═════ Materials provided ═════

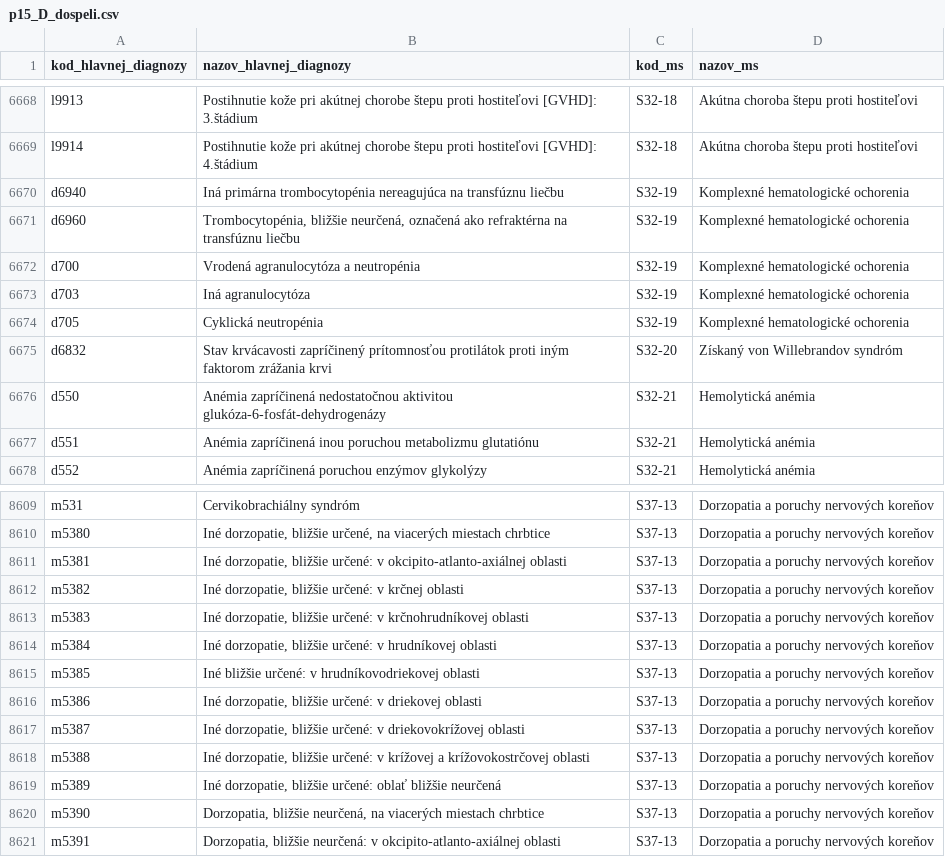
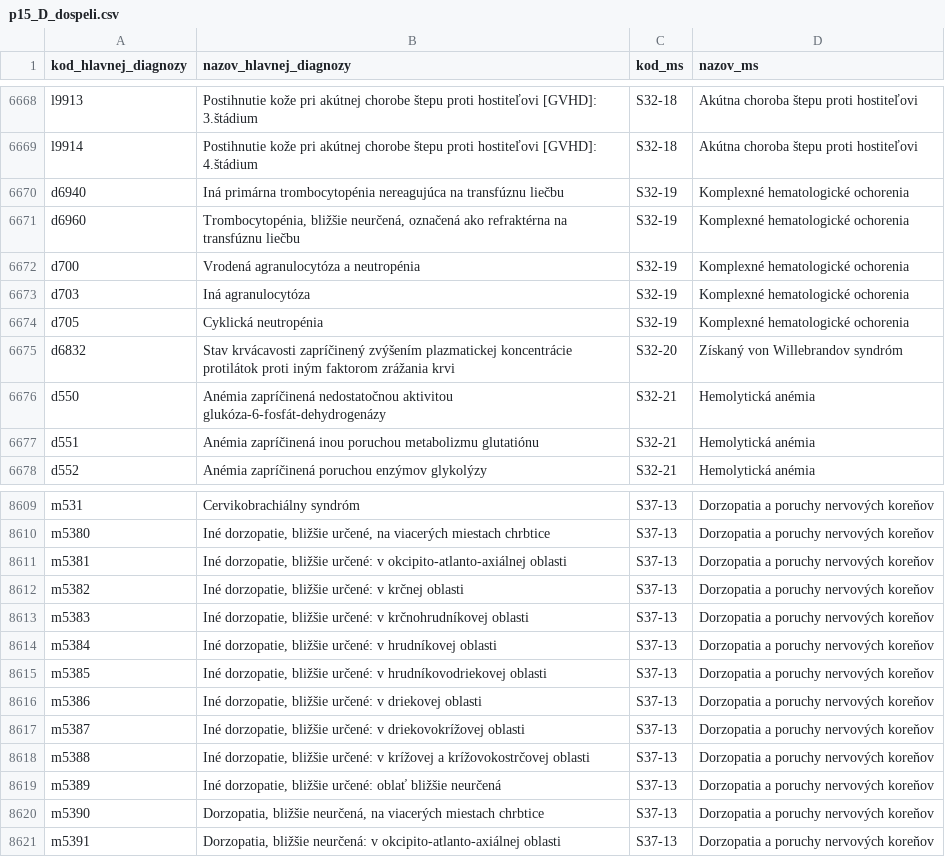
Before and after one commit to Institut-zdravotnych-analyz/OSN-Algoritmus-MS, a CSV file: Prilohy/p15_D_dospeli.csv, drawn as a sheet; only a part is shown, gaps mark what is left out; the diff covers the shown part only.

Commit message:
p15 oprava nazvov diagnoz

```diff
--- a/Prilohy/p15_D_dospeli.csv
+++ b/Prilohy/p15_D_dospeli.csv
@@ -6674,3 +6674,3 @@ d703;Iná agranulocytóza;S32-19;Komplexné hematologické ochorenia
 d705;Cyklická neutropénia;S32-19;Komplexné hematologické ochorenia
-d6832;Stav krvácavosti zapríčinený  prítomnosťou protilátok proti iným faktorom zrážania krvi;S32-20;Získaný von Willebrandov syndróm
+d6832;Stav krvácavosti zapríčinený zvýšením plazmatickej koncentrácie protilátok proti iným faktorom zrážania krvi;S32-20;Získaný von Willebrandov syndróm
 d550;Anémia zapríčinená nedostatočnou aktivitou glukóza-6-fosfát-dehydrogenázy;S32-21;Hemolytická anémia
@@ -8614,3 +8614,3 @@ m5383;Iné dorzopatie, bližšie určené: v krčnohrudníkovej oblasti;S37-13;D
 m5384;Iné dorzopatie, bližšie určené: v hrudníkovej oblasti;S37-13;Dorzopatia a poruchy nervových koreňov
-m5385;Iné  bližšie určené: v hrudníkovodriekovej oblasti;S37-13;Dorzopatia a poruchy nervových koreňov
+m5385;Iné dorzopatie, bližšie určené: v hrudníkovodriekovej oblasti;S37-13;Dorzopatia a poruchy nervových koreňov
 m5386;Iné dorzopatie, bližšie určené: v driekovej oblasti;S37-13;Dorzopatia a poruchy nervových koreňov
```
Also changed, not shown: 13 edited cells elsewhere in this file.
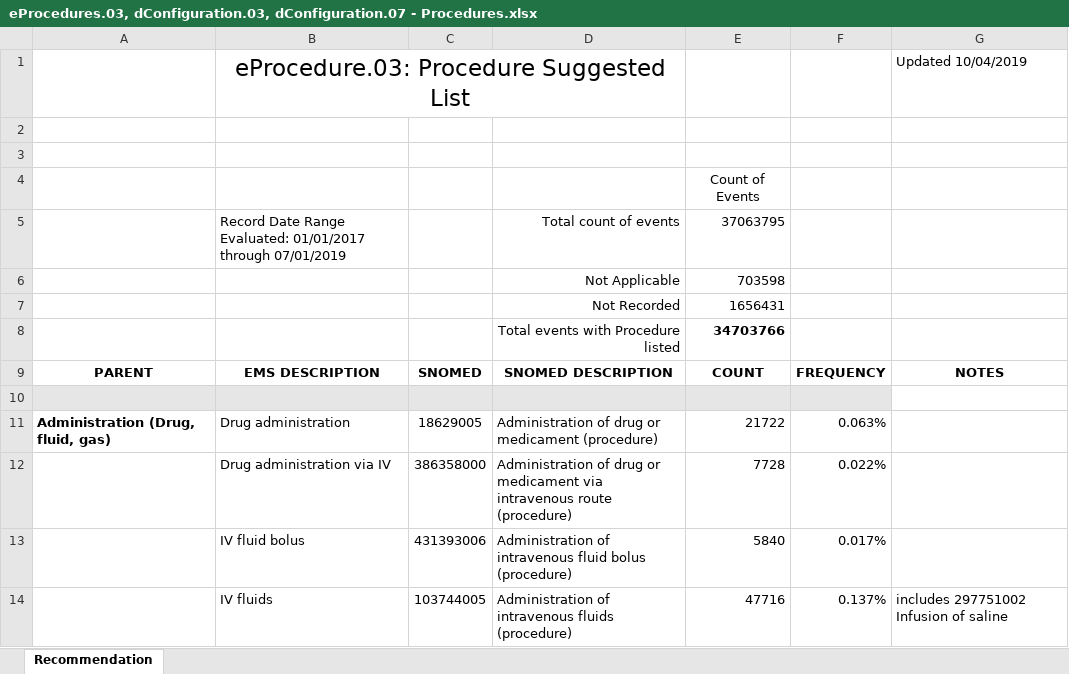
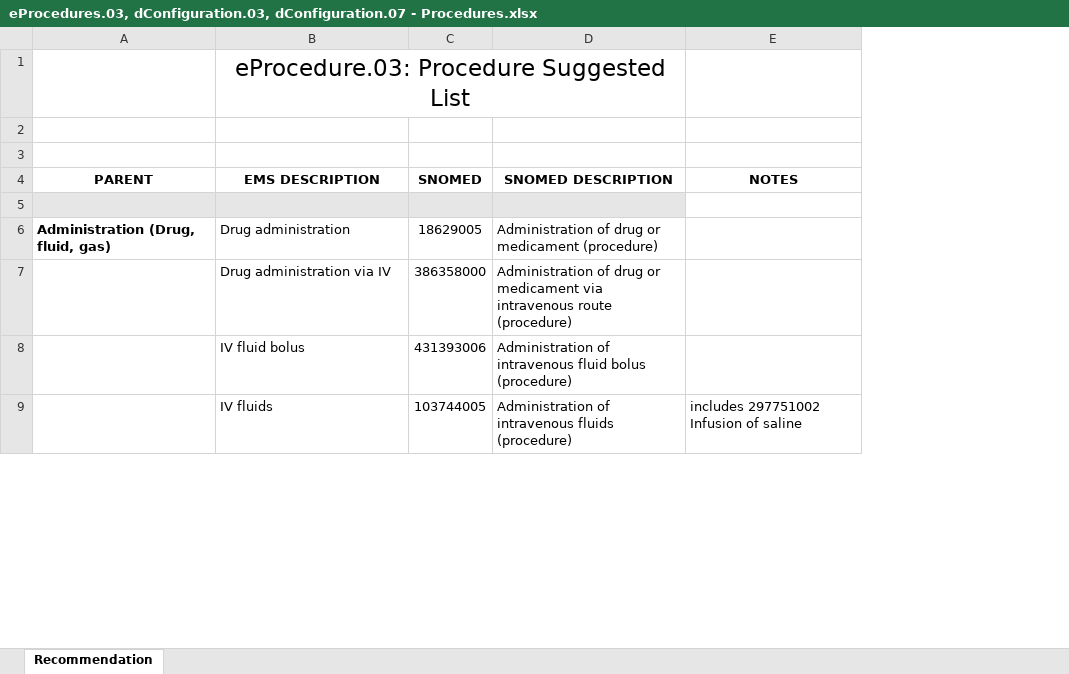
Before and after one commit to peakresponse/nemsis_public, an Excel workbook: SuggestedLists/eProcedures.03, dConfiguration.03, dConfiguration.07 - Procedures.xlsx, sheet Recommendation, drawn as a sheet; only a part is shown; values as stored, in another font and other column widths than the file's, no borders; removed rows and columns are numbered as before the commit, all else as after; the diff covers the shown part only; the diff names each change by its address in the sheet, - before the commit and + after, or states it on an @@ line.

Commit message:
all NEMSIS versions - update to suggested lists to remove counts and frequencies.

```diff
--- a/SuggestedLists/eProcedures.03, dConfiguration.03, dConfiguration.07 - Procedures.xlsx (sheet Recommendation)
+++ b/SuggestedLists/eProcedures.03, dConfiguration.03, dConfiguration.07 - Procedures.xlsx (sheet Recommendation)
-column E (COUNT), rows 11-14: 21722 | 7728 | 5840 | 47716
-column F (FREQUENCY), rows 11-14: 0.063% | 0.022% | 0.017% | 0.137%
-E1 (NOTES): Updated 10/04/2019
+E1 (NOTES): (empty)
-row 4:  |  |  |  | Count of Events
-row 5:  | Record Date Range Evaluated: 01/01/2017 through 07/01/2019 |  | Total count of events | 37063795
-row 6:  |  |  | Not Applicable | 703598
-row 7:  |  |  | Not Recorded | 1656431
-row 8:  |  |  | Total events with Procedure listed | 34703766
```
Also changed, not shown: 6 removed rows and 4 edited cells elsewhere in this sheet, SuggestedLists/eInjury.01 - Cause of Injury.xlsx, SuggestedLists/eMedications.03, dConfiguration.04, and dConfiguration.09 - Medications.xlsx, 3 other files.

═════

Each line of the material that contains the string "column" has to be copied out.

Before and after one commit to peakresponse/nemsis_public, an Excel workbook: SuggestedLists/eProcedures.03, dConfiguration.03, dConfiguration.07 - Procedures.xlsx, sheet Recommendation, drawn as a sheet; only a part is shown; values as stored, in another font and other column widths than the file's, no borders; removed rows and columns are numbered as before the commit, all else as after; the diff covers the shown part only; the diff names each change by its address in the sheet, - before the commit and + after, or states it on an @@ line.
-column E (COUNT), rows 11-14: 21722 | 7728 | 5840 | 47716
-column F (FREQUENCY), rows 11-14: 0.063% | 0.022% | 0.017% | 0.137%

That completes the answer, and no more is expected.